You might have been lucky enough to be in London’s Royal Albert Hall this month where international opera star Joyce DiDonato captivated the audience with her rendition of “Somewhere Over the Rainbow.” Or, if you are a student at St. Ann’s, you would have been captivated by that same opera star singing the same song just a few feet from you Thursday.
“I’m one of you guys. I’m a Tiger,” DiDonato told the students on her return to St. Ann’s where she graduated in 1983 and where her sister Amy Hetherington is the music director and has taught for more than 20 years. DiDonato, who grew up in Prairie Village and graduated from Bishop Miege, is back home in Kansas City performing at the Lyric Opera. “I love coming home because I still live in Kansas City.”
“I didn’t think about being an opera singer until I was 22 years old,” she said. “Somewhere Over the Rainbow'” has special meaning, she told the appreciative students, because “”dreams do come true. The sky is the limit.”
Answering a series of questions from the students, she said her original dream was to be a pop singer, maybe a backup singer for Billy Joel. As one of seven children she would sing while vacuuming — her chore as a girl. She went to college to become a teacher and learned about using her voice. Her father introduced her to opera and the rest, as they say, is history.
DiDonato estimated she has appeared in 50 operas but said she still can get nervous, pointing to the London concert with 5,000 people in the hall and another four million watching on television and screens set up in the parks. Her embarrassing moments: when she fell on stage and broke her leg then finished the performances in a wheel chair.
Can someone break a glass with their voice? “It can be done, but I don’t have the type of voice to do it. But I waited tables for 10 years and broke a lot of glasses.”
She doesn’t have a favorite opera, she said, because she is working with music from the greatest composers in history. She loves opera because it’s physical, it’s mental, it’s spiritual and it’s psychological. She told the students that the story of Romeo and Juliet – her current role – is timeless. The fighting between families and in neighborhoods goes on to this day.

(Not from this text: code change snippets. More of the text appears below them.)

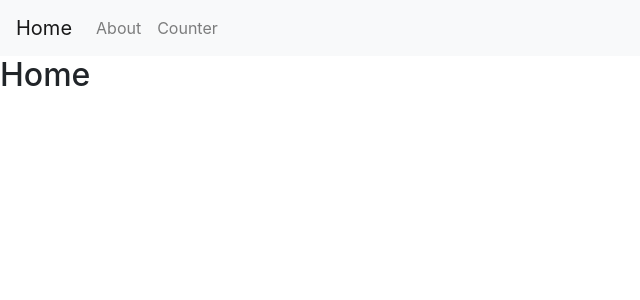
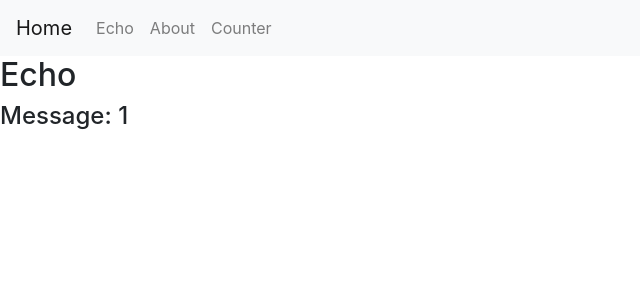
Before and after one commit to McNullty/typescript-redux-example, a React (Create React App) app: page /echo/1 in a window 1280 px wide. Shown: the top 300 px of the page, without its empty margins (0-640 px from the left). Built offline with nearby package versions, Linux system fonts and the light colour scheme.

Commit message:
Example of reading parameter from URL

```diff
--- a/src/App.tsx
+++ b/src/App.tsx
@@ -1,14 +1,11 @@
 import React from 'react';
 import logo from './logo.svg';
-import { Counter } from './features/counter/Counter';
+import {Counter} from './features/counter/Counter';
 import './App.css';
 
-import {
-    BrowserRouter as Router,
-    Switch,
-    Route
-} from "react-router-dom";
+import {BrowserRouter as Router, Route, Switch} from "react-router-dom";
 import {NavTab} from "./features/navigation/NavTab";
+import {Echo} from "./features/echo/Echo";
 
 function Home() {
     return <h2>Home</h2>;
@@ -85,6 +82,9 @@ function App() {
                     <Route path="/counter">
                         <CounterPage />
                     </Route>
+                    <Route path="/echo/:message">
+                        <Echo />
+                    </Route>
                     <Route path="/">
                         <Home />
                     </Route>
--- /dev/null
+++ b/src/features/echo/Echo.tsx
@@ -0,0 +1,15 @@
+import React from "react";
+import {useParams} from "react-router";
+
+export function Echo() {
+    let { message } = useParams();
+
+    return (
+        <div>
+            <h2>Echo</h2>
+            <div>
+                <h4>Message: {message}</h4>
+            </div>
+        </div>
+);
+}
--- a/src/features/navigation/NavTab.tsx
+++ b/src/features/navigation/NavTab.tsx
@@ -15,6 +15,9 @@ export function NavTab() {
                     <li className={"nav-item"}>
                     </li>
                     <li>
+                        <Link className={"nav-link"} to="/echo/changeMe">Echo</Link>
+                    </li>
+                    <li>
                         <Link className={"nav-link"} to="/about">About</Link>
                     </li>
                     <li>
```
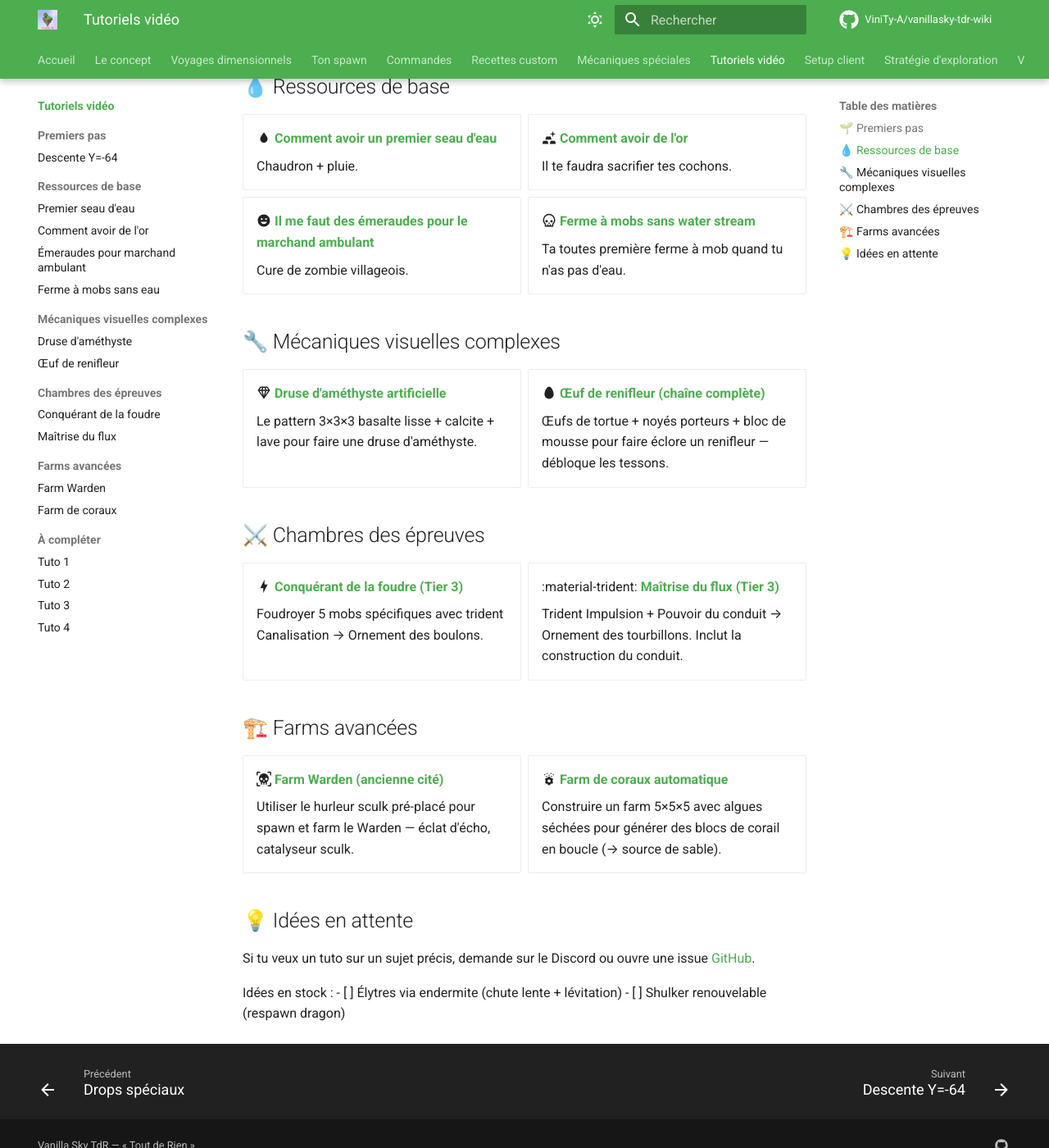
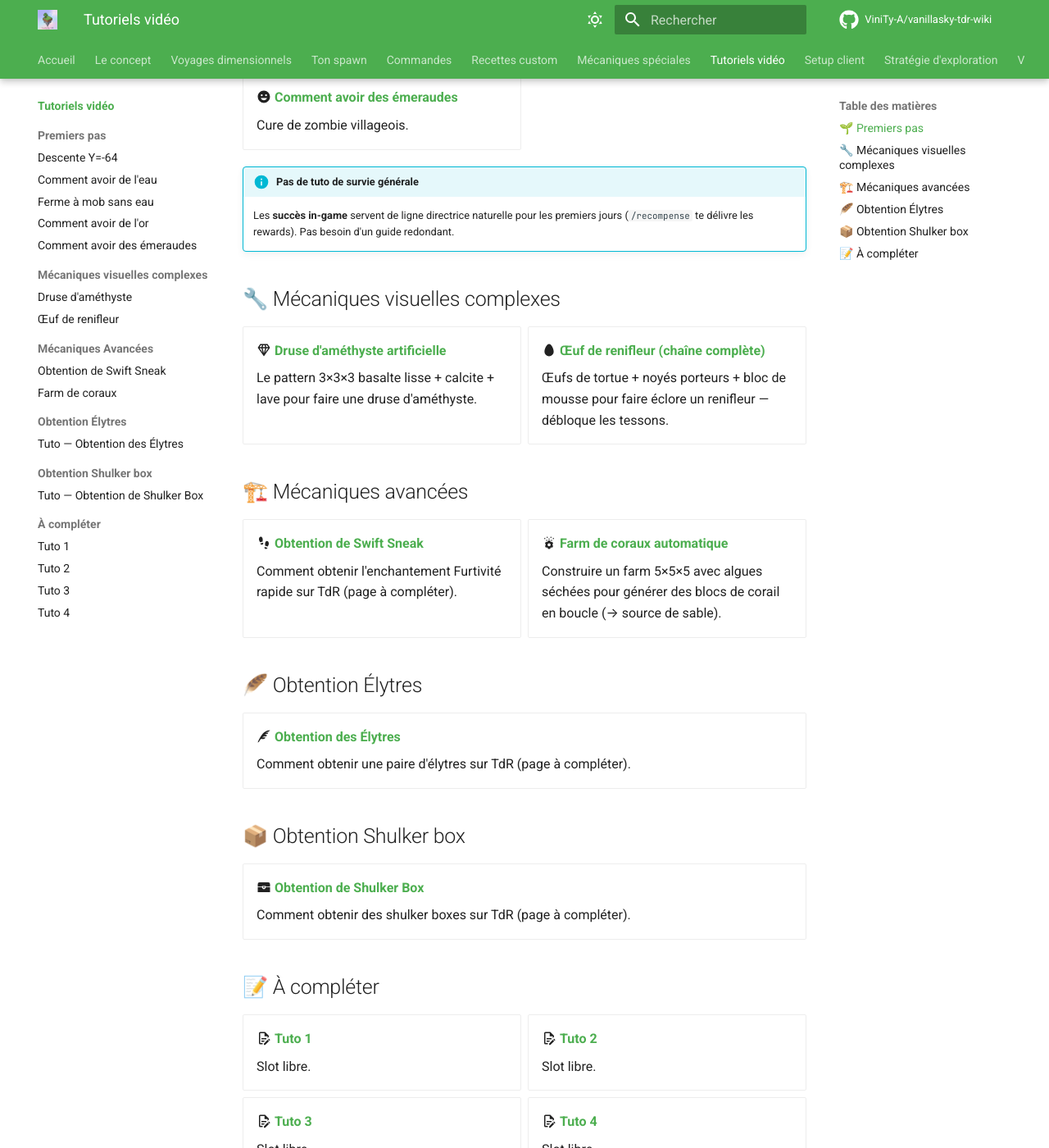
Before and after one commit to ViniTy-A/vanillasky-tdr-wiki, an MkDocs documentation site: the page built from docs/tutoriels/index.md, in a window 1280 px wide and 1400 px high, scrolled down 756 px. Shown: the whole window at 82% size. Built offline with MkDocs 1.6.1 and Material for MkDocs 9.7.7, drawn with Linux system fonts in a browser that asks for light colours; comment, search, counter and statistics services are not loaded; some of the changed text lies outside the part shown.

Commit message:
refactor: nouvelle structure tutos (catégories + ordre)
- Supprime: conquerant-foudre, maitrise-flux, farm-warden
- Crée stubs: obtention-swift-sneak, obtention-elytres, obtention-shulker-box
- Renomme H1: 'Premier seau d'eau' → 'Comment avoir de l'eau'
- Renomme H1: 'Émeraudes pour marchand' → 'Comment avoir des émeraudes'
- Catégories: supprime Chambres des épreuves, rename Farms→Mécaniques Avancées
- Ajoute catégories: Obtention Élytres, Obtention Shulker box
- Index réécrit avec cards courtes + nouvel ordre Premiers pas
- Supprime section 'Idées en attente' de l'index

```diff
--- a/docs/tutoriels/index.md
+++ b/docs/tutoriels/index.md
@@ -5,7 +5,7 @@ Cette section regroupe les tutos pas-à-pas pour les **vrais problèmes de joueu
 Toutes les vidéos seront hébergées sur **YouTube non répertorié** (visibles uniquement avec le lien du wiki).
 
 !!! info "État actuel"
-    Tous les **textes des tutos** sont déjà rédigés. Les **vidéos** sont en cours d'enregistrement et seront intégrées au fur et à mesure. Le contenu écrit est utilisable tel quel en attendant.
+    Les **textes** sont rédigés ou en cours. Les **vidéos** seront intégrées au fur et à mesure.
 
 ## 🌱 Premiers pas
 
@@ -15,32 +15,26 @@ Toutes les vidéos seront hébergées sur **YouTube non répertorié** (visibles
 
     Comment construire ta voie de descente bloc par bloc grâce à la technique des trappes (seule méthode viable en early game).
 
-</div>
-
-!!! info "Pas de tuto de survie générale"
-    Les **succès in-game** servent de ligne directrice naturelle pour les premiers jours (`/recompense` te délivre les rewards). Pas besoin d'un guide redondant.
-
-## 💧 Ressources de base
-
-<div class="grid cards" markdown>
-
--   :material-water: **[Comment avoir un premier seau d'eau](premier-seau-eau.md)**
+-   :material-water: **[Comment avoir de l'eau](premier-seau-eau.md)**
 
     Chaudron + pluie.
+
+-   :material-skull-outline: **[Ferme à mob sans eau](ferme-mobs-sans-eau.md)**
+
+    Ta toute première ferme à mob quand tu n'as pas d'eau.
 
 -   :material-gold: **[Comment avoir de l'or](comment-avoir-or.md)**
 
     Il te faudra sacrifier tes cochons.
 
--   :material-emoticon: **[Il me faut des émeraudes pour le marchand ambulant](emeraudes-marchand.md)**
+-   :material-emoticon: **[Comment avoir des émeraudes](emeraudes-marchand.md)**
 
     Cure de zombie villageois.
 
--   :material-skull-outline: **[Ferme à mobs sans water stream](ferme-mobs-sans-eau.md)**
+</div>
 
-    Ta toutes première ferme à mob quand tu n'as pas d'eau.
-
-</div>
+!!! info "Pas de tuto de survie générale"
+    Les **succès in-game** servent de ligne directrice naturelle pour les premiers jours (`/recompense` te délivre les rewards). Pas besoin d'un guide redondant.
 
 ## 🔧 Mécaniques visuelles complexes
 
@@ -56,27 +50,13 @@ Toutes les vidéos seront hébergées sur **YouTube non répertorié** (visibles
 
 </div>
 
-## ⚔️ Chambres des épreuves
+## 🏗️ Mécaniques avancées
 
 <div class="grid cards" markdown>
 
--   :material-lightning-bolt: **[Conquérant de la foudre (Tier 3)](conquerant-foudre.md)**
+-   :material-shoe-print: **[Obtention de Swift Sneak](obtention-swift-sneak.md)**
 
-    Foudroyer 5 mobs spécifiques avec trident Canalisation → Ornement des boulons.
-
--   :material-trident: **[Maîtrise du flux (Tier 3)](maitrise-flux.md)**
-
-    Trident Impulsion + Pouvoir du conduit → Ornement des tourbillons. Inclut la construction du conduit.
-
-</div>
-
-## 🏗️ Farms avancées
-
-<div class="grid cards" markdown>
-
--   :material-skull-scan: **[Farm Warden (ancienne cité)](farm-warden.md)**
-
-    Utiliser le hurleur sculk pré-placé pour spawn et farm le Warden — éclat d'écho, catalyseur sculk.
+    Comment obtenir l'enchantement Furtivité rapide sur TdR (page à compléter).
 
 -   :material-flower-pollen: **[Farm de coraux automatique](farm-corail.md)**
 
@@ -84,10 +64,44 @@ Toutes les vidéos seront hébergées sur **YouTube non répertorié** (visibles
 
 </div>
 
-## 💡 Idées en attente
+## 🪶 Obtention Élytres
 
-Si tu veux un tuto sur un sujet précis, demande sur le Discord ou ouvre une issue [GitHub](https://github.com/ViniTy-A/vanillasky-tdr-wiki/issues).
+<div class="grid cards" markdown>
 
-Idées en stock :
-- [ ] Élytres via endermite (chute lente + lévitation)
-- [ ] Shulker renouvelable (respawn dragon)
+-   :material-feather: **[Obtention des Élytres](obtention-elytres.md)**
+
+    Comment obtenir une paire d'élytres sur TdR (page à compléter).
+
+</div>
+
+## 📦 Obtention Shulker box
+
+<div class="grid cards" markdown>
+
+-   :material-treasure-chest: **[Obtention de Shulker Box](obtention-shulker-box.md)**
+
+    Comment obtenir des shulker boxes sur TdR (page à compléter).
+
+</div>
+
+## 📝 À compléter
+
+<div class="grid cards" markdown>
+
+-   :material-file-document-edit-outline: **[Tuto 1](tuto-1.md)**
+
+    Slot libre.
+
+-   :material-file-document-edit-outline: **[Tuto 2](tuto-2.md)**
+
+    Slot libre.
+
+-   :material-file-document-edit-outline: **[Tuto 3](tuto-3.md)**
+
+    Slot libre.
+
+-   :material-file-document-edit-outline: **[Tuto 4](tuto-4.md)**
+
+    Slot libre.
+
+</div>
--- a/mkdocs.yml
+++ b/mkdocs.yml
@@ -134,20 +134,20 @@ nav:
       - tutoriels/index.md
       - Premiers pas:
           - Descente Y=-64: tutoriels/descente-y-64.md
-      - Ressources de base:
-          - Premier seau d'eau: tutoriels/premier-seau-eau.md
+          - Comment avoir de l'eau: tutoriels/premier-seau-eau.md
+          - Ferme à mob sans eau: tutoriels/ferme-mobs-sans-eau.md
           - Comment avoir de l'or: tutoriels/comment-avoir-or.md
-          - Émeraudes pour marchand ambulant: tutoriels/emeraudes-marchand.md
-          - Ferme à mobs sans eau: tutoriels/ferme-mobs-sans-eau.md
+          - Comment avoir des émeraudes: tutoriels/emeraudes-marchand.md
       - Mécaniques visuelles complexes:
           - Druse d'améthyste: tutoriels/druse-amethyste.md
           - Œuf de renifleur: tutoriels/oeuf-renifleur.md
-      - Chambres des épreuves:
-          - Conquérant de la foudre: tutoriels/conquerant-foudre.md
-          - Maîtrise du flux: tutoriels/maitrise-flux.md
-      - Farms avancées:
-          - Farm Warden: tutoriels/farm-warden.md
+      - Mécaniques Avancées:
+          - Obtention de Swift Sneak: tutoriels/obtention-swift-sneak.md
           - Farm de coraux: tutoriels/farm-corail.md
+      - Obtention Élytres:
+          - tutoriels/obtention-elytres.md
+      - Obtention Shulker box:
+          - tutoriels/obtention-shulker-box.md
       - À compléter:
           - Tuto 1: tutoriels/tuto-1.md
           - Tuto 2: tutoriels/tuto-2.md
```
Also changed, not shown: docs/tutoriels/conquerant-foudre.md (deleted, +0 -101 lines), docs/tutoriels/emeraudes-marchand.md (+1 -1 lines), docs/tutoriels/farm-warden.md (deleted, +0 -91 lines), docs/tutoriels/maitrise-flux.md (deleted, +0 -112 lines), docs/tutoriels/obtention-elytres.md (added, +30 -0 lines), docs/tutoriels/obtention-shulker-box.md (added, +30 -0 lines), docs/tutoriels/obtention-swift-sneak.md (added, +30 -0 lines), docs/tutoriels/premier-seau-eau.md (+1 -1 lines).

In addition to the concert for the 450-member student body, which included ‘Uno Voce Poco Fa’ from the Barber of Seville, DiDonato worked with seventh and eighth grade students in a master class session.
Her sister, whom she said is a fabulous pianist and taught her to play, accompanied her on the piano Thursday.